YOUR GOAL:
Where does the string "policy" appear in the records? Copy each line that holds it.

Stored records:

......

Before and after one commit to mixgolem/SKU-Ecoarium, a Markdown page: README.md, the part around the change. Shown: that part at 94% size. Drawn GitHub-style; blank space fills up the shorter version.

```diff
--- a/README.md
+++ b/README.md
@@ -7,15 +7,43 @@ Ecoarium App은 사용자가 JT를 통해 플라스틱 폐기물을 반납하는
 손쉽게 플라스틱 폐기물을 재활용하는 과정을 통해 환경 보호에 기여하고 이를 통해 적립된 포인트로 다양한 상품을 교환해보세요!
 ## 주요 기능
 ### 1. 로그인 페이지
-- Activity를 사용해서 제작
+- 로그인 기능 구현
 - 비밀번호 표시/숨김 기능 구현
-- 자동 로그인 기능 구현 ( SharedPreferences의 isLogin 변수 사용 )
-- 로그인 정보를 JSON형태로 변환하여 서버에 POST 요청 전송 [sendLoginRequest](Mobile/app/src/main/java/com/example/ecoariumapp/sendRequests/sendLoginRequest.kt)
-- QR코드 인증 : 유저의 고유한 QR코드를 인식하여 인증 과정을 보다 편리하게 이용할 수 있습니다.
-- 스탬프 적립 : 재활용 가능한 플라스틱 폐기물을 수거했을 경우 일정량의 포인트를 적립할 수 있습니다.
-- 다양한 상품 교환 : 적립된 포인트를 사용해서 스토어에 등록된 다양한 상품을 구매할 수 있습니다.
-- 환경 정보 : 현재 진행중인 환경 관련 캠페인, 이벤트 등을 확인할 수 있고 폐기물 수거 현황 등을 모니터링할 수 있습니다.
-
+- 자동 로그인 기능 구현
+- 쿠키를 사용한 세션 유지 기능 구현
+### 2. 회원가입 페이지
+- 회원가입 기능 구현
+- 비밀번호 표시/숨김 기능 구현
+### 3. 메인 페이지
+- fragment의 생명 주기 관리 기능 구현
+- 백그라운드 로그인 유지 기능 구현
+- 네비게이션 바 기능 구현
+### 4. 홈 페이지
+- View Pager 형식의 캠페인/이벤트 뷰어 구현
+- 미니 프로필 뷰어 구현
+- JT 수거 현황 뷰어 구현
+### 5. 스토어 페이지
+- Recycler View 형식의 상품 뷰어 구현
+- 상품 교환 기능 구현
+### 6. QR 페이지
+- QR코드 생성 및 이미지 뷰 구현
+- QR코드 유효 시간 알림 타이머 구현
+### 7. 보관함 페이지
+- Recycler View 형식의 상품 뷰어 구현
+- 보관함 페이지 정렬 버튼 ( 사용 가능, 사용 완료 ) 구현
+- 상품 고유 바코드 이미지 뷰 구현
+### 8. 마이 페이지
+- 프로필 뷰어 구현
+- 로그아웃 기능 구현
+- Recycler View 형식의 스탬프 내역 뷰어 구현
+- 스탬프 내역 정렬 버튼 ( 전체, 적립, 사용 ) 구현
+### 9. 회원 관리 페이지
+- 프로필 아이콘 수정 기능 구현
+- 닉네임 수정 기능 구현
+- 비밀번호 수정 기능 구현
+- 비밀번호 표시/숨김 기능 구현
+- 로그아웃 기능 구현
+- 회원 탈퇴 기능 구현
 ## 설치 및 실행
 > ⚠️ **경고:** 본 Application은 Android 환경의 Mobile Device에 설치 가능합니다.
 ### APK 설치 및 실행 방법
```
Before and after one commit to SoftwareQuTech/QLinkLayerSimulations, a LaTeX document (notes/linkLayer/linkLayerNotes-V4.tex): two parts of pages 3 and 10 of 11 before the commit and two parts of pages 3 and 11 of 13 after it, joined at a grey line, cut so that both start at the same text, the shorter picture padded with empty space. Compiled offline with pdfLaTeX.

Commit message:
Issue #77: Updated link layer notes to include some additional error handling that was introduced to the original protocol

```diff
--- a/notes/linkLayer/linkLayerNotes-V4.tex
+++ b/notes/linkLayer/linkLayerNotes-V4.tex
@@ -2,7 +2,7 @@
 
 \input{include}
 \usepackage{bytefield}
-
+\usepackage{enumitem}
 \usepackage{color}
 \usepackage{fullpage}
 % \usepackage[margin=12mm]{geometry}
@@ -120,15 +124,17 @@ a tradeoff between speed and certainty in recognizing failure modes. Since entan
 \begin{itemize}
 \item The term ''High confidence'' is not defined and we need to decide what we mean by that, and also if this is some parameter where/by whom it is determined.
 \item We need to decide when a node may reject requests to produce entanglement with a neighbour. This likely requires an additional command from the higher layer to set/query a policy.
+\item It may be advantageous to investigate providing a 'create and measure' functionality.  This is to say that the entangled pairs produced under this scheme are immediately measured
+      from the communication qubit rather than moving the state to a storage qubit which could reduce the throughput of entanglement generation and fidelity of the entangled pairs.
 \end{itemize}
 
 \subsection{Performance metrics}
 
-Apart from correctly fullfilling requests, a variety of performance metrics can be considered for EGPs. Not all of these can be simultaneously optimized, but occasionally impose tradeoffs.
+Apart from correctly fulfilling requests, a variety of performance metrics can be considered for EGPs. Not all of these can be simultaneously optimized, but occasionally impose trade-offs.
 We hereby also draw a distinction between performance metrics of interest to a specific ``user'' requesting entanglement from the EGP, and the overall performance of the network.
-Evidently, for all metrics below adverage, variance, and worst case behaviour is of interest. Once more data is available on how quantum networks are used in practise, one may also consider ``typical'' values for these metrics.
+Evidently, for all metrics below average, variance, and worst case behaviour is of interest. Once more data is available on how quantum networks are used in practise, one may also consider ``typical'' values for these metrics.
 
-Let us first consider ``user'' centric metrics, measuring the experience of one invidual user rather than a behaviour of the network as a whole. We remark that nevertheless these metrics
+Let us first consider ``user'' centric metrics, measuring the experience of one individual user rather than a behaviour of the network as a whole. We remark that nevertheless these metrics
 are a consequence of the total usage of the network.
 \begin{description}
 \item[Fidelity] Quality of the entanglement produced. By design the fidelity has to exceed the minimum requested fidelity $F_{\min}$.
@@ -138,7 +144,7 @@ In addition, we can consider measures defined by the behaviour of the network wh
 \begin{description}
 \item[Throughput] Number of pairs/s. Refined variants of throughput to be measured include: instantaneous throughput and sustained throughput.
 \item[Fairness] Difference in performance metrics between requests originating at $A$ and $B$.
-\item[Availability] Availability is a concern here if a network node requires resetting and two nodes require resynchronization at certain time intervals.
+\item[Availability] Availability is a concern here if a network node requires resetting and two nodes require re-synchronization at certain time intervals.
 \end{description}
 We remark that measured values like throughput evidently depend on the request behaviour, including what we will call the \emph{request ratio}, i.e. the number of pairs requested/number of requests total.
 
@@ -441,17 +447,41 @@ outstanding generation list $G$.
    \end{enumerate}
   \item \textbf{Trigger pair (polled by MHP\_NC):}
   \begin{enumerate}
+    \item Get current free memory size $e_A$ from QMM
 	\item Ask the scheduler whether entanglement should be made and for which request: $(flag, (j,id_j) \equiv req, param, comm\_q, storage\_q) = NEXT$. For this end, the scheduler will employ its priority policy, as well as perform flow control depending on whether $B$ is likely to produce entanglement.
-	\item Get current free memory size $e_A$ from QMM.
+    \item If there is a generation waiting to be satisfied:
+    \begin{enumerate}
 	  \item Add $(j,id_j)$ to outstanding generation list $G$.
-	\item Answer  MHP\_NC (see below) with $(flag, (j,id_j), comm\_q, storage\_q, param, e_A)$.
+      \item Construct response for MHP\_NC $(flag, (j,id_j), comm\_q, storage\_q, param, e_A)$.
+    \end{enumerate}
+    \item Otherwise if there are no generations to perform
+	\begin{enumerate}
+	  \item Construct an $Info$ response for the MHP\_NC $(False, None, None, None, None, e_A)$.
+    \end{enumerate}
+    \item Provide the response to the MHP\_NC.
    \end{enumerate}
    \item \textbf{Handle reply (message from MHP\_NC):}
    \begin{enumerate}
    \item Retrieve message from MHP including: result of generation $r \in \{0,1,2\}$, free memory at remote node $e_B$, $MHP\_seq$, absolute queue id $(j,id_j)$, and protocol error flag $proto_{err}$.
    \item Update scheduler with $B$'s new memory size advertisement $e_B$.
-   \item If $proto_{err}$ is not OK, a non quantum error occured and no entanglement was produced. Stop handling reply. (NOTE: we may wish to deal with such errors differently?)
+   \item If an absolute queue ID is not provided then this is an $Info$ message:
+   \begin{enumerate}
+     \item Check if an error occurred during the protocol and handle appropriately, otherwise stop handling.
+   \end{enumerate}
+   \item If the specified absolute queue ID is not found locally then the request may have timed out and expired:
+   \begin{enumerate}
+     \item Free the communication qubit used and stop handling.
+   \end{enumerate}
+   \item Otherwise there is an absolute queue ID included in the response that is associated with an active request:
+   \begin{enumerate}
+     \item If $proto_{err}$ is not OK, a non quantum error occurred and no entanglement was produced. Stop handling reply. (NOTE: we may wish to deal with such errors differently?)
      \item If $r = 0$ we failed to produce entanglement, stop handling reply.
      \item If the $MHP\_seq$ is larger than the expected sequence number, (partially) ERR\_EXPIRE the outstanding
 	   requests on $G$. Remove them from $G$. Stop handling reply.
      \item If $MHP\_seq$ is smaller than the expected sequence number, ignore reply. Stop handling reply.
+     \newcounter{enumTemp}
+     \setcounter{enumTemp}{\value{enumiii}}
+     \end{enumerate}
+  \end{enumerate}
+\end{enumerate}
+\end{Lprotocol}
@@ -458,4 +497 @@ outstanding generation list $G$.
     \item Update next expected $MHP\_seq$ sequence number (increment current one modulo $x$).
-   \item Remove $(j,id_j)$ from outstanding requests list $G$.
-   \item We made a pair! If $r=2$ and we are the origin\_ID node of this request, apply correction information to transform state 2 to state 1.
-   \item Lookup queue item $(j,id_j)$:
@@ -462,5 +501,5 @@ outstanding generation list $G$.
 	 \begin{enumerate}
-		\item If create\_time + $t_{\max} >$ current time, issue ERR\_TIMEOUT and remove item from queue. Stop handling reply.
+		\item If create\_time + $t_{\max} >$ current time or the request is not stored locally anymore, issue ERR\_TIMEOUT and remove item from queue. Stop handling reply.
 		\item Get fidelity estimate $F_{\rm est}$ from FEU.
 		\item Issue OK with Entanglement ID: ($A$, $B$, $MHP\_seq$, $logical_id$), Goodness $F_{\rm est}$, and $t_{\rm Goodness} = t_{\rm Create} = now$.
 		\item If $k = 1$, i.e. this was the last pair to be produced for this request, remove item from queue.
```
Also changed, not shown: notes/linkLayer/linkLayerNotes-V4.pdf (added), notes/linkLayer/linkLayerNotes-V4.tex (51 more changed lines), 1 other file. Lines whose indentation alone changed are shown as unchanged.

......

TASK ANSWER:
 \item We need to decide when a node may reject requests to produce entanglement with a neighbour. This likely requires an additional command from the higher layer to set/query a policy.
 	\item Ask the scheduler whether entanglement should be made and for which request: $(flag, (j,id_j) \equiv req, param, comm\_q, storage\_q) = NEXT$. For this end, the scheduler will employ its priority policy, as well as perform flow control depending on whether $B$ is likely to produce entanglement.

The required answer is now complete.